[Change detection data]
'''

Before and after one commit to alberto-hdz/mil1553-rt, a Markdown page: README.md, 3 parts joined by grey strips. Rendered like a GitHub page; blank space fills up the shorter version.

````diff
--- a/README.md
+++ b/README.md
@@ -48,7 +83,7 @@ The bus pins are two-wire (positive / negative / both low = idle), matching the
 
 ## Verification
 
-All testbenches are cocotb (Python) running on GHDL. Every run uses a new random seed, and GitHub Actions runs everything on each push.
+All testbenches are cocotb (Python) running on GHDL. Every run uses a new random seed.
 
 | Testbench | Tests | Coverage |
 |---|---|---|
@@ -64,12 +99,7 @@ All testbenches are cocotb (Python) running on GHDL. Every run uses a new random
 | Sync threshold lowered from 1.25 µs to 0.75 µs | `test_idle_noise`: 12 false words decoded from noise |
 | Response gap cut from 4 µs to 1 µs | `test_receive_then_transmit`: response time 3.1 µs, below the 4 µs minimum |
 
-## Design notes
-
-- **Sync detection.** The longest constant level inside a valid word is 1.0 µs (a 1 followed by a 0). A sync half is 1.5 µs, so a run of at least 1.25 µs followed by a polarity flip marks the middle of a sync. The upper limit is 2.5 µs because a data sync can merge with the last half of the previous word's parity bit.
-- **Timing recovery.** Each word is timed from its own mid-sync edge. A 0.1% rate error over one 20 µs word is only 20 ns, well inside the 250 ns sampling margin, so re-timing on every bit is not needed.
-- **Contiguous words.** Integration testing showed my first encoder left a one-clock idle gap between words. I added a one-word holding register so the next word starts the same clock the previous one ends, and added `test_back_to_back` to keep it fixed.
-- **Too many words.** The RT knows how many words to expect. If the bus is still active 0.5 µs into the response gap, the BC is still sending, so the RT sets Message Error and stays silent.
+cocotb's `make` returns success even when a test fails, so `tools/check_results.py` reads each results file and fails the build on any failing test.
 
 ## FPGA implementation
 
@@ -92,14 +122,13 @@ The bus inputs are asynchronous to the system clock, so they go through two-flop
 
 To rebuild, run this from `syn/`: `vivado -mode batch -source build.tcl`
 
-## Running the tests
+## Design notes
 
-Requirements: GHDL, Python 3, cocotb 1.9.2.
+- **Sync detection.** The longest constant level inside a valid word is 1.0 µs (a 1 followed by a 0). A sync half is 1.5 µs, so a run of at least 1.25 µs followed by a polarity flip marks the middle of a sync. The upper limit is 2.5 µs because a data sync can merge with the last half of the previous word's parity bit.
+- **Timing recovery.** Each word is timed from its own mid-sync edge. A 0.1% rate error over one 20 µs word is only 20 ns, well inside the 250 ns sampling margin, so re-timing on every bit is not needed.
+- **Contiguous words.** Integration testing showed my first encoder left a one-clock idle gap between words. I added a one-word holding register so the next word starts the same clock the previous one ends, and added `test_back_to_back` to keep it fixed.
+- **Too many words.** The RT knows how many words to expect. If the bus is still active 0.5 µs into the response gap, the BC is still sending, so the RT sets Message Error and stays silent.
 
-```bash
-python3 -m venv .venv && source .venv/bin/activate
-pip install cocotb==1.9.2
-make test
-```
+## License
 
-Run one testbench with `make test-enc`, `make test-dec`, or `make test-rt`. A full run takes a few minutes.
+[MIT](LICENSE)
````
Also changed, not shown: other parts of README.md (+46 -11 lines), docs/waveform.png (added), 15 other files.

'''

**WHAT TO PRODUCE:** Wherever a line above contains "source", copy that line.

**SOLUTION FOR THIS EXERCISE:**
 To rebuild, run this from `syn/`: `vivado -mode batch -source build.tcl`
-python3 -m venv .venv && source .venv/bin/activate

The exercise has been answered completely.